Long Time Passing: Kronos Quartet & Friends Celebrate Pete Seeger

Just as we remember Bach and Beethoven, future generations will surely know Pete Seeger (1919-2014). From McCarthy-era blacklisting to performing at President Barack Obama’s inauguration, with an ebullient tenor and wielding a five-string banjo or 12-string guitar, the seminal folksinger-songwriter etched a riveting but humble profile … More Long Time Passing: Kronos Quartet & Friends Celebrate Pete Seeger

Ásgeir: Bury the Moon / Sátt

There’s a lot in play on Ásgeir’s third album and at any moment some features are prominent while others are concealed. The songs are constant in tone but richly layered: Musically a mix of traditional folk and folktronica with forays into jazz and R&B (several with alternate acoustic and electronic videos), thematically they range from meditations on nostalgia and heartbreak to the power and vulnerability of nature, with Iceland’s stark and magical landscape … More Ásgeir: Bury the Moon / Sátt

Pharis and Jason Romero: Bet on Love

They met at a fiddle jam in 2007 and married three months later; they live outside Horsefly, British Columbia, a village of 1,000 souls in the foothills of the Cariboo Mountains, where they build and sell banjos and raise their two children. Among the storybook details of their life together, the rarest is the music Pharis and Jason Romero make, a folk-country-bluegrass hybrid so fresh they might have picked … More Pharis and Jason Romero: Bet on Love

El Pony Pisador: Matricular una Galera

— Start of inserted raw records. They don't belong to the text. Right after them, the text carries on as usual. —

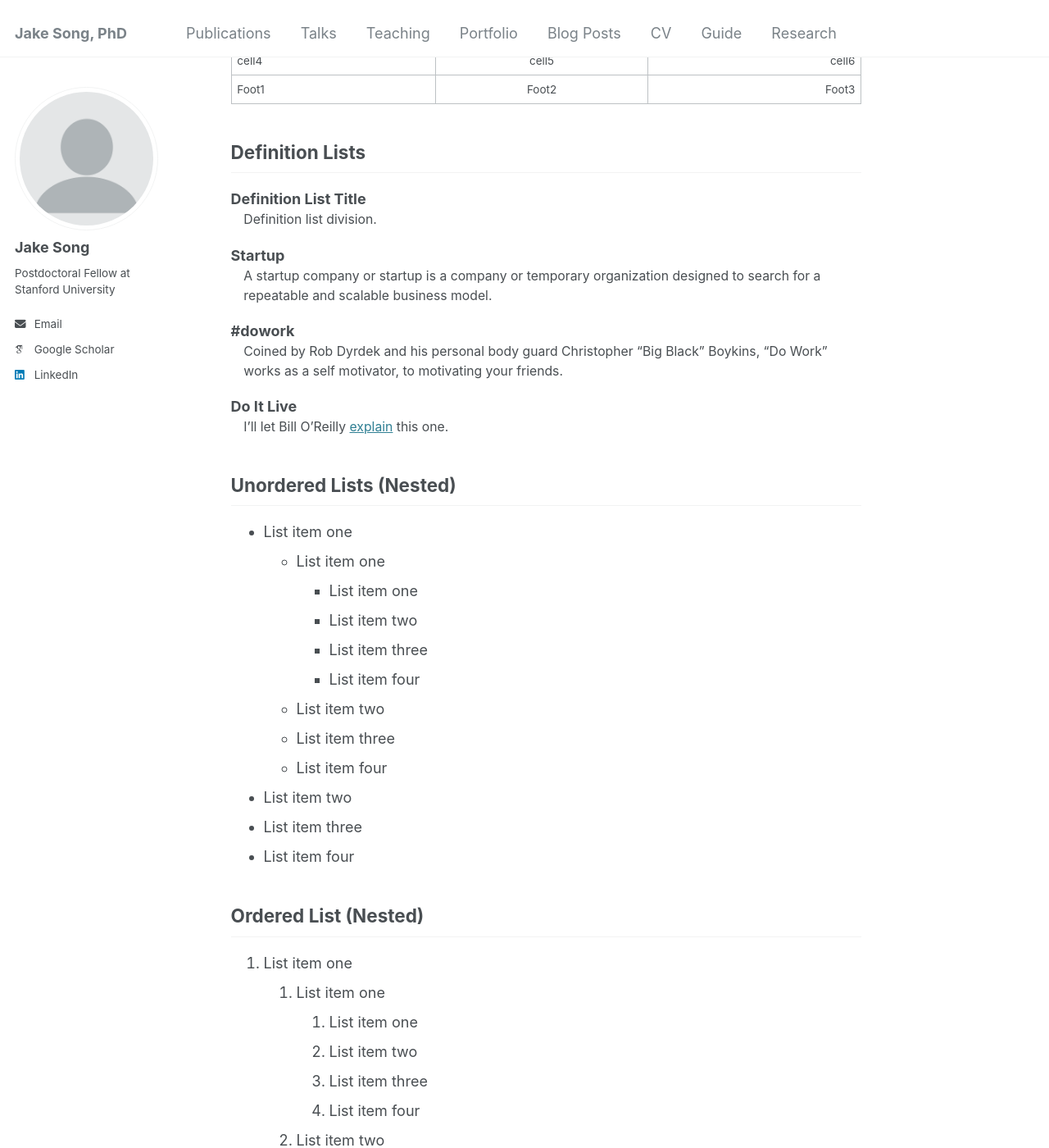
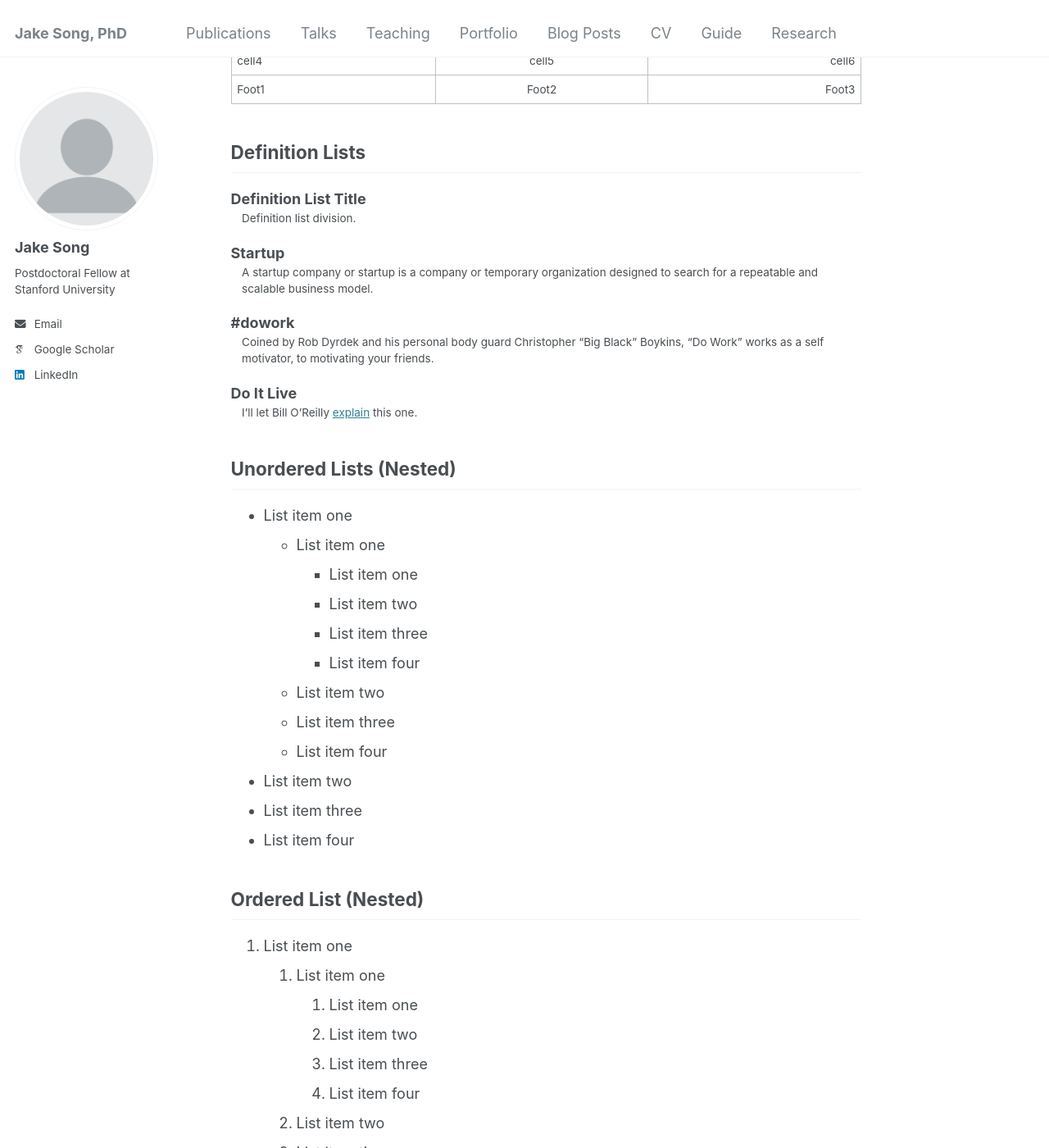
Before and after one commit to jakesong15/jakesong15.github.io, a Jekyll site: the page built from _pages/markdown.md, in a window 1280 px wide and 1400 px high, scrolled down 2858 px. Shown: the whole window at 82% size. Built offline with Jekyll 4.4.1, drawn with Linux system fonts in a browser that asks for light colours; emoji names are drawn with the system emoji font; some web fonts are replaced.

Commit message:
Update _page.scss

```diff
--- a/_sass/_page.scss
+++ b/_sass/_page.scss
@@ -93,7 +93,7 @@
   dd {
     margin-left: 1em;
     font-family: $sans-serif;
-    font-size: $type-size-9;
+    font-size: $type-size-6;
   }
 
   .small {
@@ -229,7 +229,7 @@
   margin-top: 2em;
   color: mix(#fff, $gray, 25%);
   font-family: $sans-serif;
-  font-size: $type-size-9;
+  font-size: $type-size-6;
 
   p {
     margin: 0;
```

They are zany, surreal and buoyant, bathtub mariners and virtuosos who sweep through a composition like a storm, leaving behind a perfect mosaic of disparate elements. Five guys from Barcelona who have never gone to sea, El Pony Pisador surfs the soundwaves, inspired by Lord of the Rings (they imagined their earliest gigs as playing “hobbit party music”) and the comic strip figures Asterix and … More El Pony Pisador: Matricular una Galera

Special Consensus: Chicago Barn Dance

A week after it began broadcasting from Chicago on April 12, 1924, radio station WLS debuted National Barn Dance, one of the pre-eminent country music programs of its day; over the decades it hosted leading stars—Gene Autry, Patsy Montana, Hank Williams, among others. When the last Barn Dance aired in 1968, Greg Cahill, a young Chicago banjo player, was dancing between college, music … More Special Consensus: Chicago Barn Dance

Aditya Prakash Ensemble: Diaspora Kid

Aditya Prakash describes his Los Angeles childhood as “socially American and culturally Indian” and observes that growing up the two aspects of his life were largely separate. He began studying Carnatic music—the classical vocal style of South India—at age five; by the time he was 10 he was shuttling between LA and Chennai in pursuit of his music education, and by 15 he was touring with Ravi … More Aditya Prakash Ensemble: Diaspora Kid

Louisa Lyne & di Yiddishe Kapelye: Lust

Louisa Lyne’s art is inserting Yiddish songs into unexpected contexts. On her third album she and her band put the traditional language of Ashkenazi Jews into creative dialogue with Spanish, English, Hebrew and her native Swedish; mix period pieces with new—sometimes surprising—material; and season with klezmer, tango, jazz, Central European cabaret, Cuban and West African sounds. In Lyne’s … More Louisa Lyne & di Yiddishe Kapelye: Lust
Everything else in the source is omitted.